An exercise supplement containing a substance not considered safe for human use will be pulled from New Zealand shelves following a Herald investigation.
Testing performed by the Institute of Environmental Science and Research (ESR) indicated the pre-workout supplement Frenzy contains the banned psychoactive substance DMBA, a chemical cousin of a party-pill ingredient whose effects have been studied only in cats and dogs.
Pre-workout supplements are designed to boost energy and concentration during gym workouts. They are hugely popular despite a rash of recent cases where products have been found to contain illegal and dangerous substances such as methamphetamine analogues, banned stimulants and psychoactive agents.
Frenzy is made by Driven Sports, an American company best known for Craze, a popular supplement withdrawn from the market in 2013 after it was revealed to contain analogues of methamphetamine (P).

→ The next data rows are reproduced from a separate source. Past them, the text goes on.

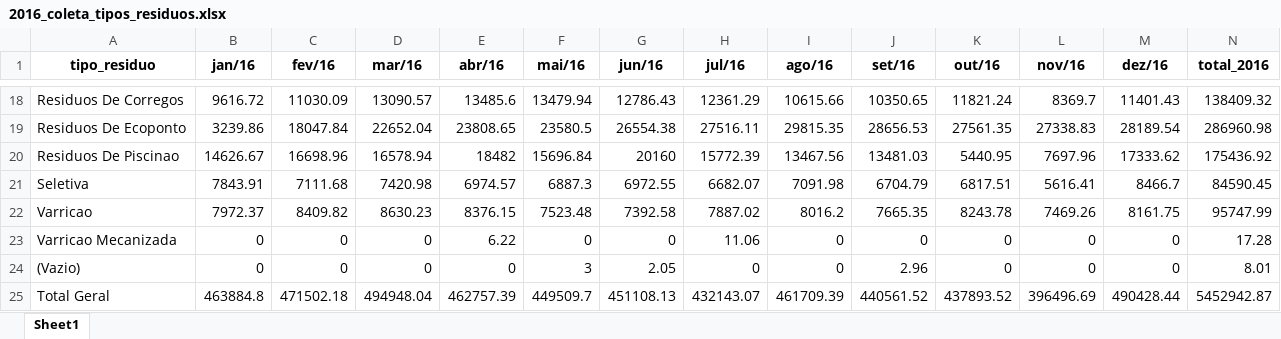
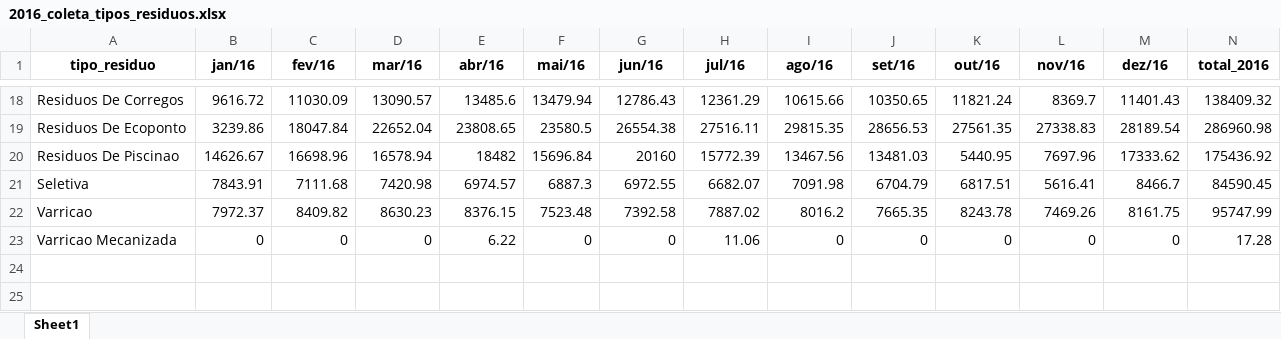
Before and after one commit to joaopbg06/extensaoUniversitaria, an Excel workbook: BaseLimpo/2016_coleta_tipos_residuos.xlsx, sheet Sheet1, drawn as a sheet; only a part is shown, gaps mark what is left out; values as stored, in another font and other column widths than the file's, no borders; the diff names each change by its address in the sheet, - before the commit and + after, or states it on an @@ line.

```diff
--- a/BaseLimpo/2016_coleta_tipos_residuos.xlsx (sheet Sheet1)
+++ b/BaseLimpo/2016_coleta_tipos_residuos.xlsx (sheet Sheet1)
-row 24: (Vazio) | 0 | 0 | 0 | 0 | 3 | 2.05 | 0 | 0 | 2.96 | 0 | 0 | 0 | 8.01
-row 25: Total Geral | 463884.8 | 471502.18 | 494948.04 | 462757.39 | 449509.7 | 451108.13 | 432143.07 | 461709.39 | 440561.52 | 437893.52 | 396496.69 | 490428.44 | 5452942.87
```
Also changed, not shown: BaseLimpo/2013_coleta_tipos_residuos.xlsx, BaseLimpo/2017_coleta_tipos_residuos.xlsx, 14 other files.
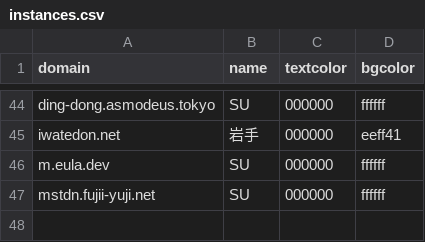
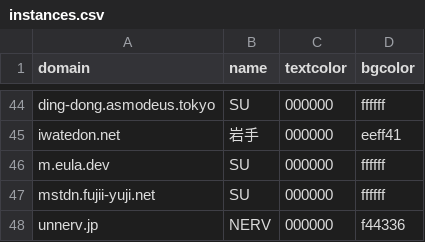
Before and after one commit to accelforce/custom.css, a CSV file: instances.csv, drawn as a sheet; only a part is shown, gaps mark what is left out; the diff names each change by its address in the sheet, - before the commit and + after, or states it on an @@ line.

Commit message:
Update instances.csv

```diff
--- a/instances.csv
+++ b/instances.csv
+row 48: unnerv.jp | NERV | 000000 | f44336
```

Frenzy was described as "the new Craze" when sold to an undercover Herald reporter at an Auckland supplement store in December.
It is not clear how much of the product has reached our shores.
Online reviews published on the website of Frenzy's distributor in Britain, Predator Nutrition, describe effects such as increased aggression, rage, euphoria and tunnel vision.
"Take 3-4 scoops and experience tunnel vision, extreme focus and a feeling of well being! I can workout for hours and hours on this," one said.
Another said: "Frenzy gives an insane energy pump ... full on goosebump rushes."
ESR's preliminary findings could not be fully confirmed as DMBA has not been seen before in NZ and the laboratory did not possess a reference standard to match it against.
Frenzy contains a subtance that's chemically related to an ingredient of party pills. Photo / Supplied
DMBA is listed as an ingredient on Frenzy's label under the chemical name 4-methyl-2-pentanamine citrate and its presence has been confirmed in tests in the United States.
The Ministry of Health confirmed it was moving to halt sales of Frenzy.
"The Psychoactive Regulatory Authority is contacting retailers of Frenzy to advise that DMBA is a psychoactive substance and its sale and supply are prohibited under the Psychoactive Substances Act," said Medsafe's manager of compliance management, Derek Fitzgerald.
Driven Sports director Matt Cahill has faced multiple charges for spiking health products with harmful illegal substances over the past decade. In 2005, he was sentenced to two years' jail for mixing a highly toxic pesticide with baking powder and selling it for weight loss.
Craze was withdrawn from the market in 2013 after it was found to contain analogues of P. Photo / Supplied
He was also involved in the development and marketing of a steroid that had never been tested on humans. Some customers who ingested it suffered liver damage, and those who took the weight-loss pills were exposed to a chemical that was banned for human use in the 1930s after users went blind.
Written questions to Mr Cahill and Driven Sports through the company's lawyer about the sale of Frenzy had not been responded to at the time of print.
DMBA is a chemical cousin of banned party-pill ingredient DMAA, which has been linked to heart failure and deaths after also being included as an ingredient in some pre-workout exercise supplements.
The Herald reporter who purchased Frenzy was told by a salesman at a popular Auckland supplement store chain the product contained "herbal stimulants".
However, an American DMBA study rejects claims by some supplement makers that the drug is a natural extract of pouchong tea. It found a tonne of the tea would be required to extract just 12mg of DMBA, while a typical serving of Frenzy contained 110mg of the drug.
Banning DMBA was likely to be ineffective as similar analogues would be immediately introduced to replace it, the study said.
In New Zealand, moves to regulate a sports supplement industry worth millions of dollars here and many billions worldwide each year appear to have stalled.
The Natural Health and Supplementary Products Bill - which would set up a regulatory authority and introduce tougher rules and penalties for using banned ingredients and making unsupported marketing claims - has been before Parliament in some guise since 2006 and was supposed to come into effect in January last year.
It passed two readings in the House with near-unanimous support during National's last term but was never enacted.
A spokeswoman for Health Minister Jonathan Coleman said it needed to be slotted back into the legislative agenda now the election had been held.
- Additional reporting Morgan Tait